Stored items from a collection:
################

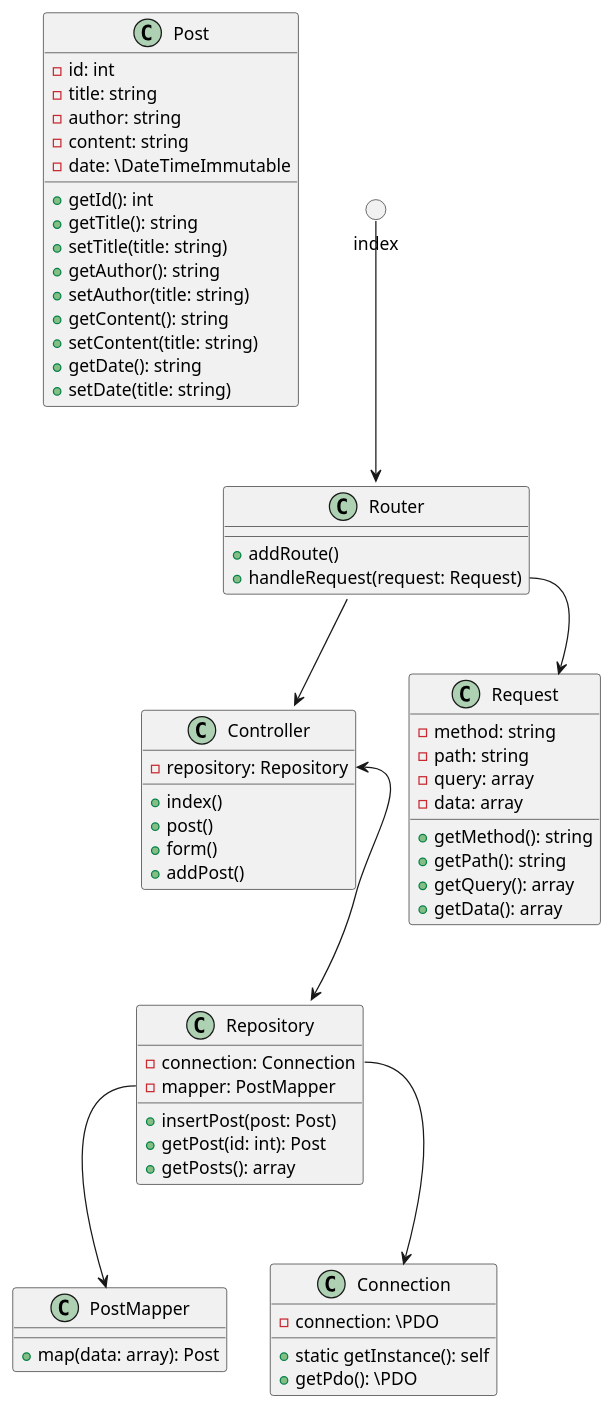
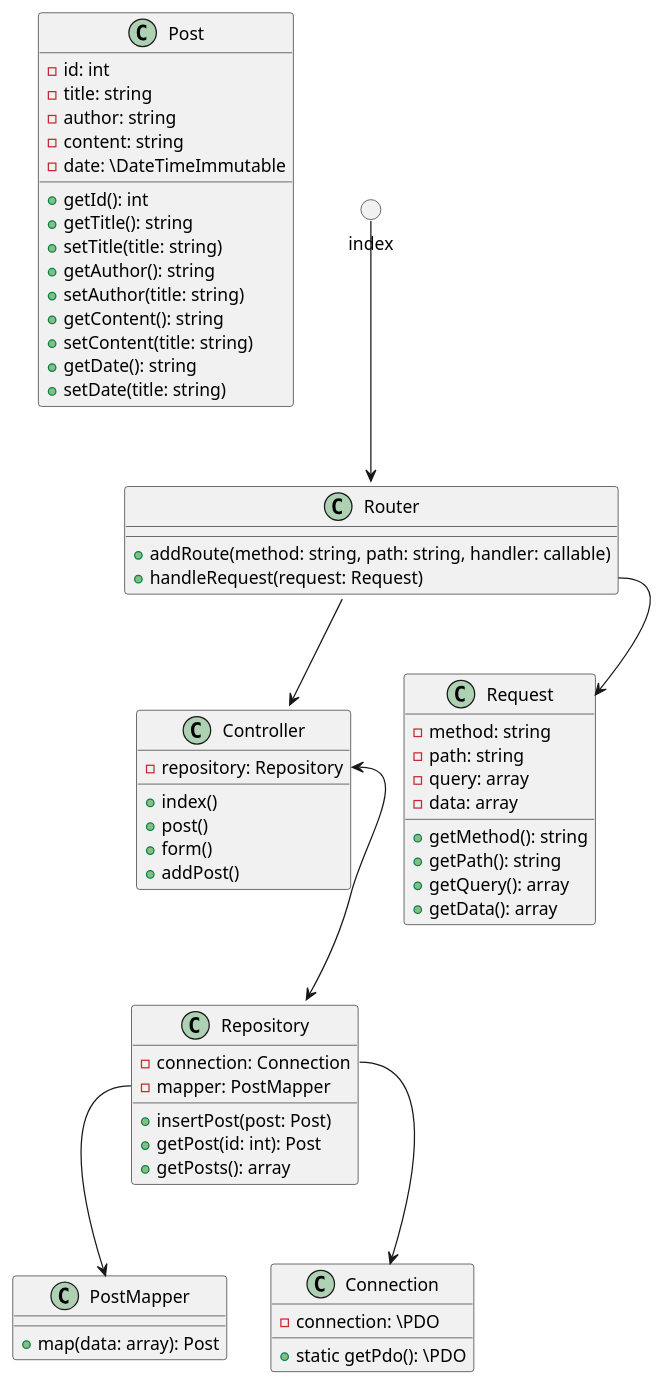
Before and after one commit to Tiriel/training-11-12-23: the diagram in blog.puml, drawn with PlantUML. The commit also changed 8 other files, not shown here.

```diff
--- a/blog.puml
+++ b/blog.puml
@@ -1,72 +1,71 @@
 @startuml
 'https://plantuml.com/class-diagram
 
 class Post {
     - id: int
     - title: string
     - author: string
     - content: string
     - date: \DateTimeImmutable
     + getId(): int
     + getTitle(): string
     + setTitle(title: string)
     + getAuthor(): string
     + setAuthor(title: string)
     + getContent(): string
     + setContent(title: string)
     + getDate(): string
     + setDate(title: string)
 }
 
 class PostMapper {
     + map(data: array): Post
 }
 
 class Connection {
     - connection: \PDO
-    + static getInstance(): self
-    + getPdo(): \PDO
+    + static getPdo(): \PDO
 }
 
 class Repository {
     - connection: Connection
     - mapper: PostMapper
     + insertPost(post: Post)
     + getPost(id: int): Post
     + getPosts(): array
 }
 
 class Controller {
     - repository: Repository
     + index()
     + post()
     + form()
     + addPost()
 }
 
 class Request {
     - method: string
     - path: string
     - query: array
     - data: array
     + getMethod(): string
     + getPath(): string
     + getQuery(): array
     + getData(): array
 }
 
 class Router {
-    + addRoute()
+    + addRoute(method: string, path: string, handler: callable)
     + handleRequest(request: Request)
 }
 
 () index
 
 Repository::mapper --> PostMapper
 Repository::connection --> Connection
 Controller::repository <--> Repository
 Router::handleRequest --> Request
 Router --> Controller
 index --> Router
 
 @enduml
```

################

EXERCISE OBJECTIVE:
Only lines that contain "addRoute" are needed, so copy each of them from the data.

SOLUTION TO THE EXERCISE:
-    + addRoute()
+    + addRoute(method: string, path: string, handler: callable)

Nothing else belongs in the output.